On 29 April 1907 an agreement was made between William Herbert St Quintin of Scampston Hall, Yorkshire Esquire and 2 builders, Daley and Franklin of 1 Wallingford Avenue and also with the LCC. This was for buildings to be erected behind 61 to 71 St Helens Gardens and a passage way leading to these buildings. The passage way must not be a road and the buildings were not to be used as dwellings but only as stabling for horses or private motor vehicles. Things have changed over the years!
The builders had been granted a 99 year lease on the piece of ground south of St Quintin Avenue, east of Wallingford Avenue and west of St Helens Gardens at a ground rent of £1 per annum from 29 September 1906 paid quarterly. The lease states that it could only be used as an ornamental ground or for lawn tennis or croquet or as a private recreation ground. It must not be used for advertisement or illegal or immoral purpose. In 1908 the builders obtained a licence to build a Pavilion in the ground with the licence renewable every 3 years.
The land was leased from the builders for £310 by the Kelfield Lawn Tennis Club Ltd in 1912 The secretary lived at 1 Kingsbridge Road. The ground rent was still only £1p.a. The Land was valued at £330 in 1914.
It would appear that many of the Club members were associated with the Wesleyan Church in Lancaster Road and lived in the surrounding roads and the church was renting the ground from the builders by 1922. The Church had collected donations for a War Memorial in memory of those members who had lost their lives in the war and they decided to purchase the ground as the Memorial.

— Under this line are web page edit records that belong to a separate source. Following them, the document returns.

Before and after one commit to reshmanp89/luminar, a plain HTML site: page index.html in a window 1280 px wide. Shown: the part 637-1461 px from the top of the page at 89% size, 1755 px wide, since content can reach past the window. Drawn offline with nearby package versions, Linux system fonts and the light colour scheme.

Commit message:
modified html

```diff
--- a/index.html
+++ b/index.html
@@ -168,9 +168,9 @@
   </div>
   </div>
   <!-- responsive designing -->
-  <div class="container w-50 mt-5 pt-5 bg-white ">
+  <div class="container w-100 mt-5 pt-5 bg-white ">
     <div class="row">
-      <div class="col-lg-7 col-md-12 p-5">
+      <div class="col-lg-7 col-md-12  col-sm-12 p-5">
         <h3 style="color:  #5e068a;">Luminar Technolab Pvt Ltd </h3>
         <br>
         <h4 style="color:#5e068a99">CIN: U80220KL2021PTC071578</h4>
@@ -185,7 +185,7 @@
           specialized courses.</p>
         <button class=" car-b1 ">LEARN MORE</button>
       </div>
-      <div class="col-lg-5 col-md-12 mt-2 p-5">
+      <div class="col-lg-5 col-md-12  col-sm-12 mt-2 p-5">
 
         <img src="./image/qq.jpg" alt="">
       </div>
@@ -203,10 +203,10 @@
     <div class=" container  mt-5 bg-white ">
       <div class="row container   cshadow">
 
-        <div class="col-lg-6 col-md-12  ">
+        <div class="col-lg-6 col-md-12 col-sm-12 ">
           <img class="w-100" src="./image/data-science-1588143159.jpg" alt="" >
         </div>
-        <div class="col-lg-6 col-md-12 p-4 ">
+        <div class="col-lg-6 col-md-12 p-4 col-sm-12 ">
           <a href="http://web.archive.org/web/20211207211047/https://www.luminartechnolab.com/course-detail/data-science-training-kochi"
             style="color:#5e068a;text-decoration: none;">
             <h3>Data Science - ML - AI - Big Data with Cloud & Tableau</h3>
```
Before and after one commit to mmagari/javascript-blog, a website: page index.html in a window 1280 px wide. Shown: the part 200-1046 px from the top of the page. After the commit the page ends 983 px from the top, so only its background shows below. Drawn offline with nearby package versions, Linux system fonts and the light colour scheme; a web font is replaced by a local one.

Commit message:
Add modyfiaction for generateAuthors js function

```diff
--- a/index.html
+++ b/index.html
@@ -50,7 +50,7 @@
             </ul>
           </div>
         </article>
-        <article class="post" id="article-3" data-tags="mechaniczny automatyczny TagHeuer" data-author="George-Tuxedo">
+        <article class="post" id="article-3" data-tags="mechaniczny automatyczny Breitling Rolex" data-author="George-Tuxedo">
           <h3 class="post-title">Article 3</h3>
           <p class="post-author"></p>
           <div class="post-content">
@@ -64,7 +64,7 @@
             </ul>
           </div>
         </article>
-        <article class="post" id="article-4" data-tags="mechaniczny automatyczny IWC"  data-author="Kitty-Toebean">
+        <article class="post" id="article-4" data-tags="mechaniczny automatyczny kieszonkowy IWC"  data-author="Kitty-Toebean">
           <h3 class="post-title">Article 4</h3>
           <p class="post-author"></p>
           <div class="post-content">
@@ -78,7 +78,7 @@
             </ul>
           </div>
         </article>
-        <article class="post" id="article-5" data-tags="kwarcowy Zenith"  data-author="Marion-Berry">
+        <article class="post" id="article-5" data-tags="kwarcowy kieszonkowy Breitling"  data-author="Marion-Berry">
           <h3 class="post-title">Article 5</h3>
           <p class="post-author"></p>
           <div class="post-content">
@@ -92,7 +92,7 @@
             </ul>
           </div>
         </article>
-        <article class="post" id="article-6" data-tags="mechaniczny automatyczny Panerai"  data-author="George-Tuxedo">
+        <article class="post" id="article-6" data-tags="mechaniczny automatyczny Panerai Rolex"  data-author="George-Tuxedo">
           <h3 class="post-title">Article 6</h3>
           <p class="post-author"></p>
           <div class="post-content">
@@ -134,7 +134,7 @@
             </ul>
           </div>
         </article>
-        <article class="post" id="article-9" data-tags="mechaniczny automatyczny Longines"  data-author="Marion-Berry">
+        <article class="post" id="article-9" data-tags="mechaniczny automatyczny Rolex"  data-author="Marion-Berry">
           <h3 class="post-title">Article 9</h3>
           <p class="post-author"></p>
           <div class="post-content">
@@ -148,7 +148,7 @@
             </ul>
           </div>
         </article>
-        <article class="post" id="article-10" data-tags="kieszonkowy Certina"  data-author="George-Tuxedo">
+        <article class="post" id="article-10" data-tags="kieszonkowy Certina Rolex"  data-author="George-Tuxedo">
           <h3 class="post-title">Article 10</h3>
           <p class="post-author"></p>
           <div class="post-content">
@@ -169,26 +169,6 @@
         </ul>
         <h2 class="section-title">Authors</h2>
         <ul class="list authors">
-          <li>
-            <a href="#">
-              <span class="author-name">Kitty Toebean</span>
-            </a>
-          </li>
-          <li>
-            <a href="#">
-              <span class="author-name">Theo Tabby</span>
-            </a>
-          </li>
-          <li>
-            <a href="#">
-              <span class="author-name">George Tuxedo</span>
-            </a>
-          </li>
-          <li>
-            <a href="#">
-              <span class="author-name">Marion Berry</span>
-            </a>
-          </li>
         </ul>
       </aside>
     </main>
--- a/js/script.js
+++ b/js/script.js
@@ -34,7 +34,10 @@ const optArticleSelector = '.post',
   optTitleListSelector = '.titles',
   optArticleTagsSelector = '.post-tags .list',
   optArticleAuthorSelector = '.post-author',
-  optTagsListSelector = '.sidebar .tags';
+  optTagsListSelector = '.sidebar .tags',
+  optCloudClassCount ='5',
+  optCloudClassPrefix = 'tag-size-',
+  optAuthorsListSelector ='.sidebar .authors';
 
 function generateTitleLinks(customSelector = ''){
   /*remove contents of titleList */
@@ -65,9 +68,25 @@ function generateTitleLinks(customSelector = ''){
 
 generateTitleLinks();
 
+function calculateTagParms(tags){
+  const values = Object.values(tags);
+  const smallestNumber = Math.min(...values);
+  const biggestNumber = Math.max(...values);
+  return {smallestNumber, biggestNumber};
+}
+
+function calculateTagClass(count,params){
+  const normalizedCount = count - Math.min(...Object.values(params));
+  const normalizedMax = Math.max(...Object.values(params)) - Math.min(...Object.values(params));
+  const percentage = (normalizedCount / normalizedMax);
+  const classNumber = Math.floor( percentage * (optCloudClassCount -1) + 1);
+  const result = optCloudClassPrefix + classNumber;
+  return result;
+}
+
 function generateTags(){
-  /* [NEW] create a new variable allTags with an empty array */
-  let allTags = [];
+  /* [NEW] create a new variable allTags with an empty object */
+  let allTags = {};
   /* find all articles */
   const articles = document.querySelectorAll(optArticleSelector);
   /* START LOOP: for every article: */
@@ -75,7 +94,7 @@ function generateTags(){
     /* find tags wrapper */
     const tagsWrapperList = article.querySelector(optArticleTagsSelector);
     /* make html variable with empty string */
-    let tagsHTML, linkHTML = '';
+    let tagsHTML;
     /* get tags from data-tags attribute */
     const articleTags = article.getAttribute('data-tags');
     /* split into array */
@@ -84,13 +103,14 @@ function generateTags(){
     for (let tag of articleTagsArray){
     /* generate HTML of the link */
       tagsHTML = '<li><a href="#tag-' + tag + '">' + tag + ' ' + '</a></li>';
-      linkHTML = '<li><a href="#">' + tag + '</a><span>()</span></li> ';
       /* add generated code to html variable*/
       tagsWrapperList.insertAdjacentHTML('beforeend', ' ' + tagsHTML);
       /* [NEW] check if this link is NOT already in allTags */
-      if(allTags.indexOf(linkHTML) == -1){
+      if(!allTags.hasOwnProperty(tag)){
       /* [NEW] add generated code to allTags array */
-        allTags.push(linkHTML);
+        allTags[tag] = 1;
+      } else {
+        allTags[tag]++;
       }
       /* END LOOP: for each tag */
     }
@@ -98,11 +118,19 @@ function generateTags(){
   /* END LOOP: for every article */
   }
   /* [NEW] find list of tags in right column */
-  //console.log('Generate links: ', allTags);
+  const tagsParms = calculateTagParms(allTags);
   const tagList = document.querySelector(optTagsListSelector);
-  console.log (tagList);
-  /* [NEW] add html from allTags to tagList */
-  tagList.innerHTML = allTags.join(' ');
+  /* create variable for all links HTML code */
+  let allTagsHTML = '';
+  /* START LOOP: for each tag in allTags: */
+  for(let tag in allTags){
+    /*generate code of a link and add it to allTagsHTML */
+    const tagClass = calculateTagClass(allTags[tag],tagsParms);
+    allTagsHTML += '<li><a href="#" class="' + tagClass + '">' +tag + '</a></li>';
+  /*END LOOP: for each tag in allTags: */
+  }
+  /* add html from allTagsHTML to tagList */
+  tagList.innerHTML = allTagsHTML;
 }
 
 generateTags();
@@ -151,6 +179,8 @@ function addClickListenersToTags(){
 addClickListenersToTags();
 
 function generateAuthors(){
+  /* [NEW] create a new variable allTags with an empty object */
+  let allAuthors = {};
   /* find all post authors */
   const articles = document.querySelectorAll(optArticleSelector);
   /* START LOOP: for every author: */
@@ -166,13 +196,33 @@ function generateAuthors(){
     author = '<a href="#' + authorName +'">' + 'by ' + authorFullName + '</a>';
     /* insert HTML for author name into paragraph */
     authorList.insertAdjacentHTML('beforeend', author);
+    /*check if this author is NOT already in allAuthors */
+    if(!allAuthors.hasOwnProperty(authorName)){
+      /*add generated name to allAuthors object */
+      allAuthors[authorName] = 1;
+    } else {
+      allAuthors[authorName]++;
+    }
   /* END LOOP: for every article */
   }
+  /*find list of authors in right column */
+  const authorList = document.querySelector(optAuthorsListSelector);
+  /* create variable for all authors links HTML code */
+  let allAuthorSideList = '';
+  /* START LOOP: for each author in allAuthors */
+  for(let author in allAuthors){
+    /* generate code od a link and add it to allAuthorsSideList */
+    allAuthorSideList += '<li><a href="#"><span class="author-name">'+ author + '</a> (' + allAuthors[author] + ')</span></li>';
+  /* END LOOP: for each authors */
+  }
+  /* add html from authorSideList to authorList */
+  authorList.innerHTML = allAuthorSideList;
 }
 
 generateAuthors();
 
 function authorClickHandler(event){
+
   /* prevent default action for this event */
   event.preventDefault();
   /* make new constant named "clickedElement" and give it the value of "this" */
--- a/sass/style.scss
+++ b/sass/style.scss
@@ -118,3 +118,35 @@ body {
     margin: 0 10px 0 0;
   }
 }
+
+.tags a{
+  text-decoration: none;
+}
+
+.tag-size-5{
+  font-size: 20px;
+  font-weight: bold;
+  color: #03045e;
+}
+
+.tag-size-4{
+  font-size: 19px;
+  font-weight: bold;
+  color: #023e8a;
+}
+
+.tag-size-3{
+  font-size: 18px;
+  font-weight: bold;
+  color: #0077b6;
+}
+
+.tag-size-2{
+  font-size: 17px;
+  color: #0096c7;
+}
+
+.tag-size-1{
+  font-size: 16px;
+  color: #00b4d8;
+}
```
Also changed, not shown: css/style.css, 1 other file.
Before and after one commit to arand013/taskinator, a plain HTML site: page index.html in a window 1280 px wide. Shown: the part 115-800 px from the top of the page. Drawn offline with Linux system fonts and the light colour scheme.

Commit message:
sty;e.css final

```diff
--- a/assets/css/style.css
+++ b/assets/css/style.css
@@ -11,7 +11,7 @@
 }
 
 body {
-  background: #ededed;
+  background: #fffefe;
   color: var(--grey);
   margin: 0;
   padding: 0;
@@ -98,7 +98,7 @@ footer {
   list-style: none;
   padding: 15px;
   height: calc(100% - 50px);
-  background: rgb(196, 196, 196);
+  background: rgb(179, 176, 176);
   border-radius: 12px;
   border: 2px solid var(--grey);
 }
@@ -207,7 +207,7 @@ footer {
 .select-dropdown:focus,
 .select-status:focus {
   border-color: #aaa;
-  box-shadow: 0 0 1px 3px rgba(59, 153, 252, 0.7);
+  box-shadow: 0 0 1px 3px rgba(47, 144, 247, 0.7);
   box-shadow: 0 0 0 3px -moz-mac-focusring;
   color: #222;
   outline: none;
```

In 1923 Herbert St.Quintin gave the Trustees of the Memorial Fund absolute title to the land for a nominal sum of £20. It was then to be known as the Lancaster Road Wesleyan Church War Memorial Athletic Club. They had to pay the builders a total of £458.14.0. and borrowed £375 from the Midland Bank to do so.
The fees for the club at that time were Gentlemen – 30s, Ladies – £1Honorary – 10s. Gentlemen not connected with the Church – £2.2.0 and Ladies – £1.11.6.
In 1925 it was proposed to place a marble tablet in the pavilion stating why the land had been secured as a freehold property.The first Garden Fete was held in 1933 and was held annually for many years.
It was suggested that electricity be installed in 1938 but it was agreed that there were too many difficulties and that the gas lighting should be improved.
During the 2nd World War, play and other activities continued as often as conditions allowed. Members of the forces were allowed to play for half the visitors’ fees. On 10th May 1941 the pavilion and most of the contents of the kitchen and cloakrooms were badly damaged. In the years following, it was suggested they should buy an Anderson shelter as a tool shed and in 1947 rebuilding the pavilion was proposed. However it took 6 years to get War Damage compensation.
In 1949 the club was transferred to the Trustees of the Church and was then run by a managing body. It was then renamed Methodist instead of Wesleyan and so became Lancaster Road Methodist War Memorial Athletic Club.
1951 saw the installation of electricity and in 1954 the first woman became tennis secretary and joined the committee.
An Annual Club Supper was held with entertainment and presentation of trophies for Tennis and Bowls Tournaments. Winter activities such as Old Tyme Dancing and Whist Drives raised money for the upkeep of the ground. Tennis matches were played against other clubs, such as Hanwell and Surbiton, in a Methodist League and bowls matches against other clubs, including the prisoners in Wormwood Scrubs.
During the late 60s it was becoming increasingly difficult to keep the club running. No groundsman could be found and the Church members were finding other outlets for their recreation and the traditional Saturday half-day holiday was no longer the norm and the club ceased to function in 1970.
Over the following years new uses were found. A Playgroup was allowed to meet each morning from Monday to Friday. The youth club had cricket nets there for practice. Guides and the Silver Circle group met there at times. Summer play schemes, local children’s parties, firework parties and special church activities all helped to keep the ground as a recreational area.
The Playgroup now have a secure tenancy at an agreed fair rent and it was renamed the New Studio Pre-School. In 2010 it achieved a grading of outstanding from OFSTED.
The Church still has the use of it at other times as do the local foxes!
Written in 2006 by Audrey Jones, revised 2013.